The central neo-classical structure was originally completed in 1913 by the Confederate Memorial Association as the Battle Abbey, designed to serve as a hall of honor for “the glorious dead” and a safekeeping place for artifacts and documents related to the Lost Cause. The peripatetic VHS arrived in 1947, and the center — before and since — has undergone several transformative expansions that accompanied a widening appeal to the greater community. The VHS thus joins other major cultural institutions, like the VFMA and the Valentine, which have recently undertaken great modernization, addition and rehabilitation projects.
The VHS construction effort is six months in. “We anticipate construction finishing up by the end of May 2015,” Levengood says. The VHS hasn’t yet held a public open house to show the work-in-progress. The Saturday event will allow visitors to wander around, see the various layers of masonry and picture what the place will look like come next spring.
“We’re basically completely re-imagining our public gallery spaces.

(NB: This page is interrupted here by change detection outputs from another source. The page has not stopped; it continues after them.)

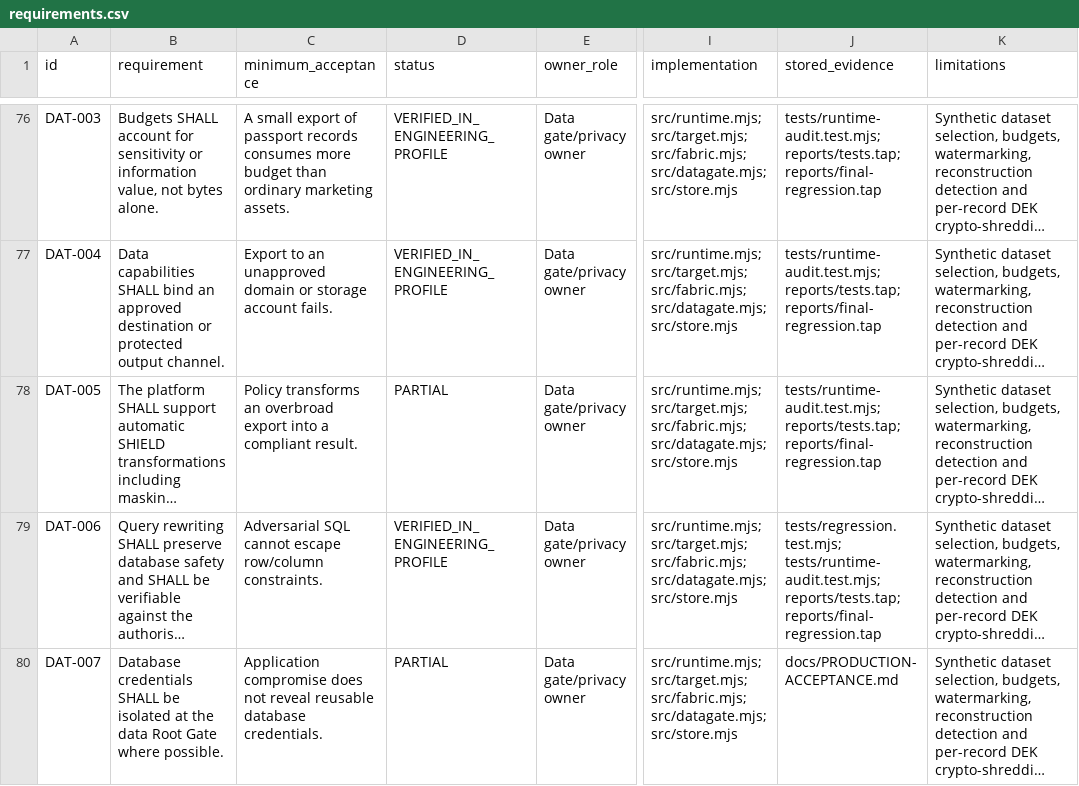
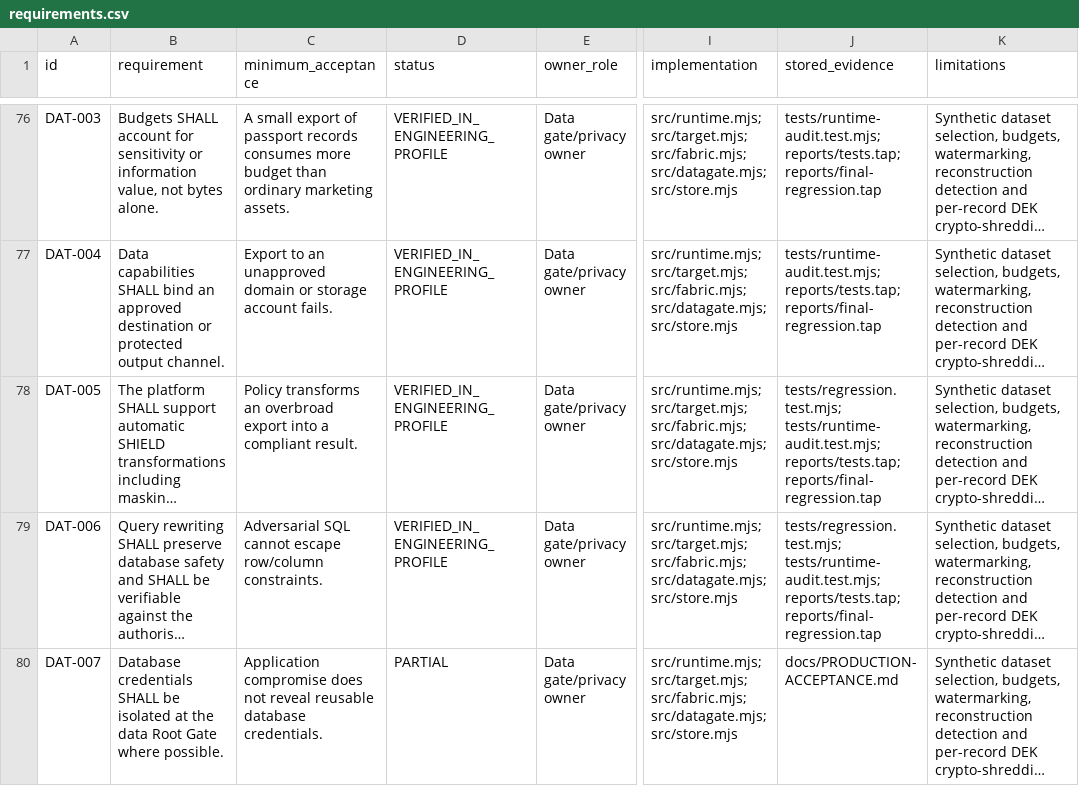
Before and after one commit to cursor066-hub/anti-vi-fishing, a CSV file: docs/requirements.csv, drawn as a sheet; only a part is shown, gaps mark what is left out; long unchanged cells end in …; the diff covers the shown part only; the diff names each change by its address in the sheet, - before the commit and + after, or states it on an @@ line.

```diff
--- a/docs/requirements.csv
+++ b/docs/requirements.csv
-D78 (status): PARTIAL
+D78 (status): VERIFIED_IN_ENGINEERING_PROFILE
-J78 (stored_evidence): tests/runtime-audit.test.mjs; reports/tests.tap;…
+J78 (stored_evidence): tests/regression.test.mjs; tests/runtime-audit.test.mjs; reports/tests.tap;…
```
Also changed, not shown: 32 edited cells elsewhere in this file, 9 other files.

We’re trying to be really smart: We don’t need to add much to the building itself, we’re redesigning present spaces to use them as intelligently as possible. It’ll make getting around the building much easier.”
Until now, offices and galleries were mixed together. When finished, all galleries will be contiguous and offices relocated.
The largest gallery for temporary exhibits was a large hallway with four doors and required going through it to get to other places in the building. “But here now we have a 5,000-square-feet space that we can use to for larger traveling exhibitions that we didn’t have room for before,” Levengood says. “Those doors will be closed, when ready to open, they’ll give people access — it’s a lot like what VMFA did with their lower galleries.”
“The Story of Virginia” that will return will be more flowing, not segmented, and easier to navigate. Conducting construction around the Richmond streetcar proved especially tricky.
“We had to bring in folks specializing in moving large objects to remove it and they had to prepare its new site. While work was going on around it, they hermetically sealed the streetcar in this plastic cocoon and when doing any work overhead, put scaffolding around it. I have to say one of the reasons why this project has a rather long timeline — part of it is renovating the house as opposed to building a house. Our galleries are closed, but we’re still doing lectures and the research and library facilities are still open. Our construction people have been extremely sensitive to these needs.”
The overhaul has also included a three-year restoration of the Charles Hoffbauer Seasons of the Confederacy murals that lay under layers of grime. Some of it came from the days when smoking was allowed indoors, but, the worst offender seems to have been the building’s old coal-fired heating and also the piece’s proximity to the front entrance.
On the Kensington Street side, a 5,000-square-foot learning center is being created for the use of school groups. “This’ll be a place for the kids to engage in hands on activities, they can eat their lunch and then make their visit upstairs to the galleries. In addition, it won’t be just a sterile room like a motel lobby, there’ll be exhibition cases going all the way around, holding objects from the collection. This says you’re in a special place. Here’s actual stuff.”
Levengood is looking forward to having the state visitors center become open in the Robinson House between VMFA and VHS. This may serve as a guiide for a hyphenated experience for visitors — some may go to see the art, while others may choose to see the history. A friendlier, more visible entrance will be made on the south side, which will feature a two-story atrium. The final big piece is connecting the Boulevard front of the VHS to the sidewalk. “We want to encourage people to walk right off the street and inside,” Levengood says. “There’s more pedestrian traffic here all the time, and we’d like for them to know we want them to visit here.”